TASK DESCRIPTION:
Each line in the entries below that holds the string "const" must be copied.

RECORDS SHOWN:
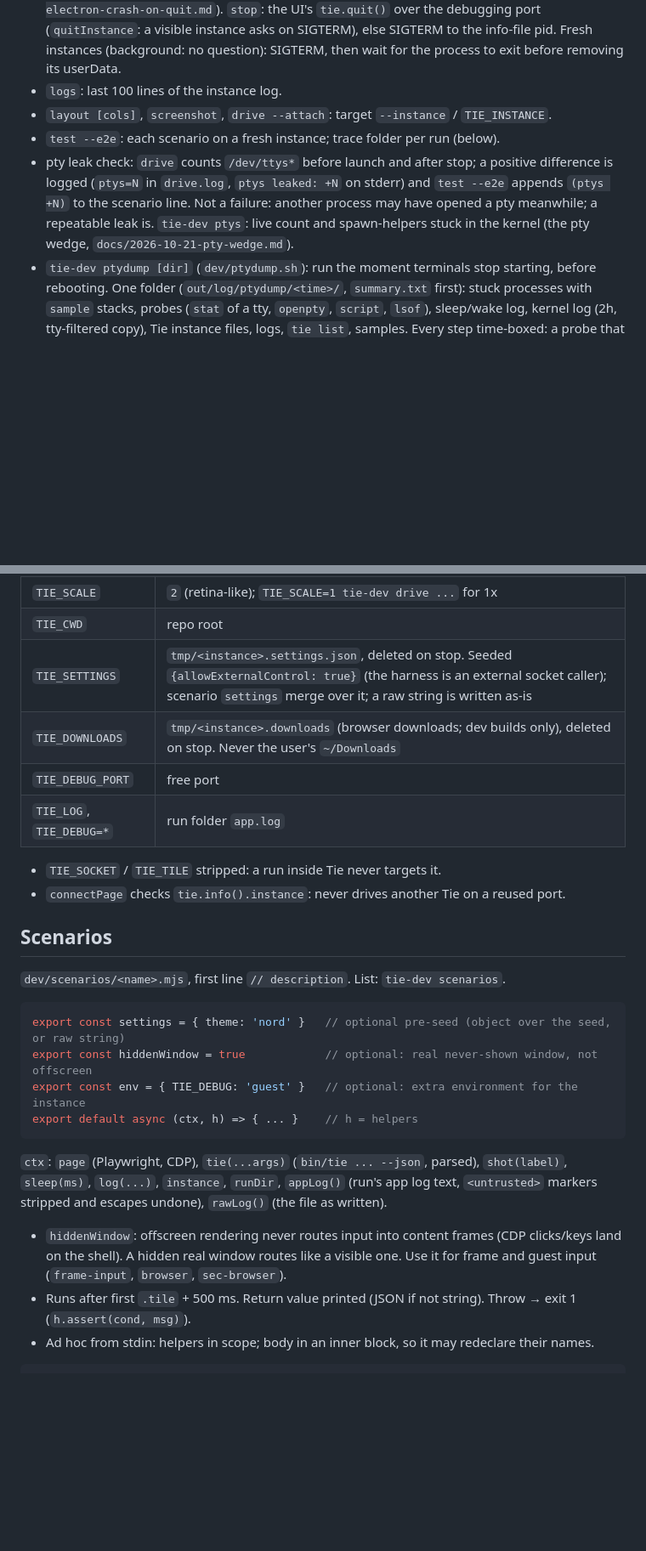
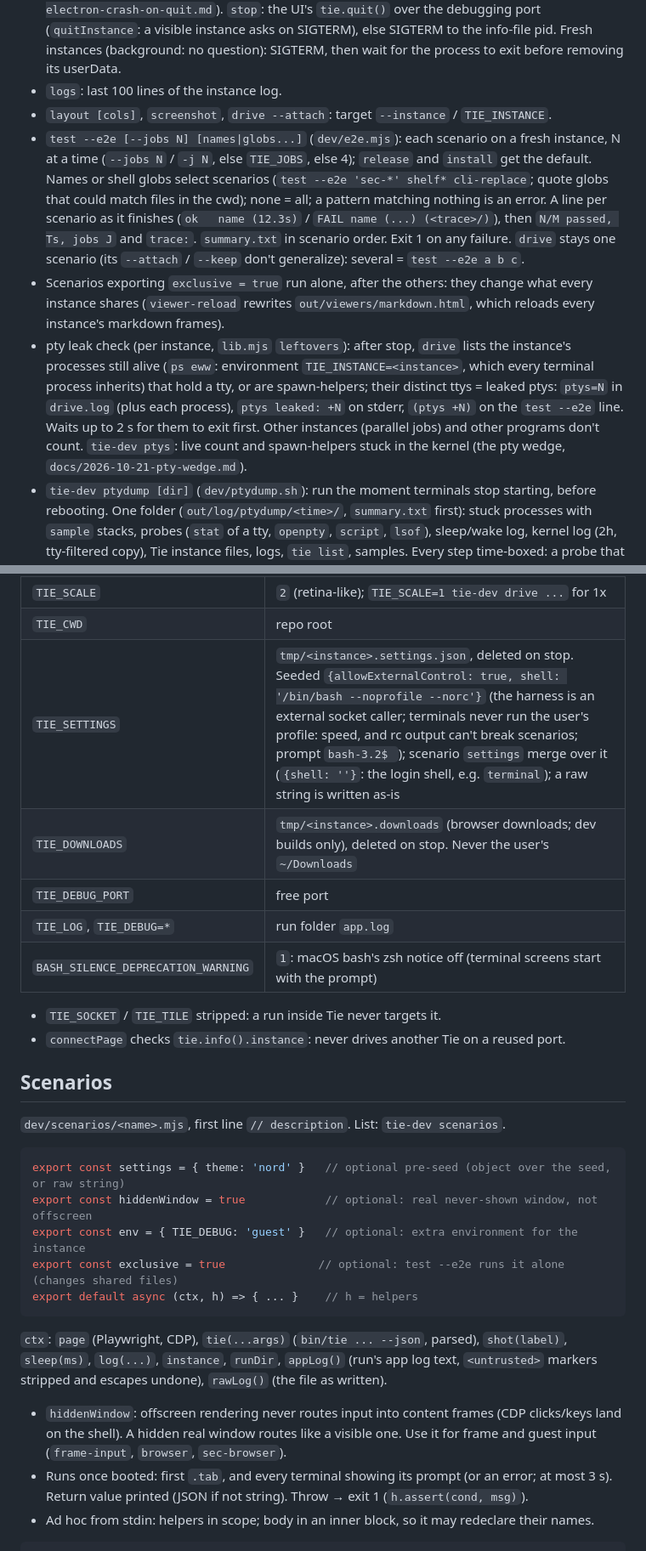
Before and after one commit to slezica/tie, a Markdown page: docs/HARNESS.md, 2 parts joined by grey strips. Shown at 85% size. Drawn GitHub-style; blank space fills up the shorter version.

Commit message:
docs: parallel e2e, selection, bare bash, per-instance pty check, waits, when to run what (harness, agents)

````diff
--- a/docs/HARNESS.md
+++ b/docs/HARNESS.md
@@ -17,8 +20,9 @@
 - Electron binary launched directly with `-ApplePersistenceIgnoreState YES` (`2026-10-09-electron-crash-on-quit.md`). `stop`: the UI's `tie.quit()` over the debugging port (`quitInstance`: a visible instance asks on SIGTERM), else SIGTERM to the info-file pid. Fresh instances (background: no question): SIGTERM, then wait for the process to exit before removing its userData.
 - `logs`: last 100 lines of the instance log.
 - `layout [cols]`, `screenshot`, `drive --attach`: target `--instance` / `TIE_INSTANCE`.
-- `test --e2e`: each scenario on a fresh instance; trace folder per run (below).
-- pty leak check: `drive` counts `/dev/ttys*` before launch and after stop; a positive difference is logged (`ptys=N` in `drive.log`, `ptys leaked: +N` on stderr) and `test --e2e` appends `(ptys +N)` to the scenario line. Not a failure: another process may have opened a pty meanwhile; a repeatable leak is. `tie-dev ptys`: live count and spawn-helpers stuck in the kernel (the pty wedge, `docs/2026-10-21-pty-wedge.md`).
+- `test --e2e [--jobs N] [names|globs...]` (`dev/e2e.mjs`): each scenario on a fresh instance, N at a time (`--jobs N` / `-j N`, else `TIE_JOBS`, else 4); `release` and `install` get the default. Names or shell globs select scenarios (`test --e2e 'sec-*' shelf* cli-replace`; quote globs that could match files in the cwd); none = all; a pattern matching nothing is an error. A line per scenario as it finishes (`ok   name (12.3s)` / `FAIL name (...) (<trace>/)`), then `N/M passed, Ts, jobs J` and `trace:`. `summary.txt` in scenario order. Exit 1 on any failure. `drive` stays one scenario (its `--attach` / `--keep` don't generalize): several = `test --e2e a b c`.
+- Scenarios exporting `exclusive = true` run alone, after the others: they change what every instance shares (`viewer-reload` rewrites `out/viewers/markdown.html`, which reloads every instance's markdown frames).
+- pty leak check (per instance, `lib.mjs` `leftovers`): after stop, `drive` lists the instance's processes still alive (`ps eww`: environment `TIE_INSTANCE=<instance>`, which every terminal process inherits) that hold a tty, or are spawn-helpers; their distinct ttys = leaked ptys: `ptys=N` in `drive.log` (plus each process), `ptys leaked: +N` on stderr, `(ptys +N)` on the `test --e2e` line. Waits up to 2 s for them to exit first. Other instances (parallel jobs) and other programs don't count. `tie-dev ptys`: live count and spawn-helpers stuck in the kernel (the pty wedge, `docs/2026-10-21-pty-wedge.md`).
 - `tie-dev ptydump [dir]` (`dev/ptydump.sh`): run the moment terminals stop starting, before rebooting. One folder (`out/log/ptydump/<time>/`, `summary.txt` first): stuck processes with `sample` stacks, probes (`stat` of a tty, `openpty`, `script`, `lsof`), sleep/wake log, kernel log (2h, tty-filtered copy), Tie instance files, logs, `tie list`, samples. Every step time-boxed: a probe that hangs is reported as `HUNG` and left behind (unkillable). Then `sudo spindump -notarget 3 -file <dir>/spindump-full.txt` for kernel stacks (printed by the command).
 - `scenarios`: name + first-line description of each scenario.
 - `sample [name]`: opens `dev/samples/<name>.md` (default `markdown`: every syntax the viewer renders) in the instance, for iterating viewer styles (`tie-dev run --hot` beside it: viewer edits rebuild and the tile reloads, "Hot" above). Fixtures for other kinds go beside it.
@@ -33,10 +37,11 @@
 | `TIE_BACKGROUND` | `1`: offscreen, no window/dock icon/focus stealing; real input can't interfere. `hidden` (scenario `hiddenWindow`): real window, never shown |
 | `TIE_SCALE` | `2` (retina-like); `TIE_SCALE=1 tie-dev drive ...` for 1x |
 | `TIE_CWD` | repo root |
-| `TIE_SETTINGS` | `tmp/<instance>.settings.json`, deleted on stop. Seeded `{allowExternalControl: true}` (the harness is an external socket caller); scenario `settings` merge over it; a raw string is written as-is |
+| `TIE_SETTINGS` | `tmp/<instance>.settings.json`, deleted on stop. Seeded `{allowExternalControl: true, shell: '/bin/bash --noprofile --norc'}` (the harness is an external socket caller; terminals never run the user's profile: speed, and rc output can't break scenarios; prompt `bash-3.2$ `); scenario `settings` merge over it (`{shell: ''}`: the login shell, e.g. `terminal`); a raw string is written as-is |
 | `TIE_DOWNLOADS` | `tmp/<instance>.downloads` (browser downloads; dev builds only), deleted on stop. Never the user's `~/Downloads` |
 | `TIE_DEBUG_PORT` | free port |
 | `TIE_LOG`, `TIE_DEBUG=*` | run folder `app.log` |
+| `BASH_SILENCE_DEPRECATION_WARNING` | `1`: macOS bash's zsh notice off (terminal screens start with the prompt) |
 
 - `TIE_SOCKET` / `TIE_TILE` stripped: a run inside Tie never targets it.
 - `connectPage` checks `tie.info().instance`: never drives another Tie on a reused port.
@@ -49,13 +54,14 @@
 export const settings = { theme: 'nord' }   // optional pre-seed (object over the seed, or raw string)
 export const hiddenWindow = true            // optional: real never-shown window, not offscreen
 export const env = { TIE_DEBUG: 'guest' }   // optional: extra environment for the instance
+export const exclusive = true              // optional: test --e2e runs it alone (changes shared files)
 export default async (ctx, h) => { ... }    // h = helpers
 ```
 
 `ctx`: `page` (Playwright, CDP), `tie(...args)` (`bin/tie ... --json`, parsed), `shot(label)`, `sleep(ms)`, `log(...)`, `instance`, `runDir`, `appLog()` (run's app log text, `<untrusted>` markers stripped and escapes undone), `rawLog()` (the file as written).
 
 - `hiddenWindow`: offscreen rendering never routes input into content frames (CDP clicks/keys land on the shell). A hidden real window routes like a visible one. Use it for frame and guest input (`frame-input`, `browser`, `sec-browser`).
-- Runs after first `.tile` + 500 ms. Return value printed (JSON if not string). Throw → exit 1 (`h.assert(cond, msg)`).
+- Runs once booted: first `.tab`, and every terminal showing its prompt (or an error; at most 3 s). Return value printed (JSON if not string). Throw → exit 1 (`h.assert(cond, msg)`).
 - Ad hoc from stdin: helpers in scope; body in an inner block, so it may redeclare their names.
 
 ```sh
````
Also changed, not shown: other parts of docs/HARNESS.md (+7 -0 lines), AGENTS.md (+6 -2 lines).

ANSWER SPACE:
 export const settings = { theme: 'nord' }   // optional pre-seed (object over the seed, or raw string)
 export const hiddenWindow = true            // optional: real never-shown window, not offscreen
 export const env = { TIE_DEBUG: 'guest' }   // optional: extra environment for the instance
+export const exclusive = true              // optional: test --e2e runs it alone (changes shared files)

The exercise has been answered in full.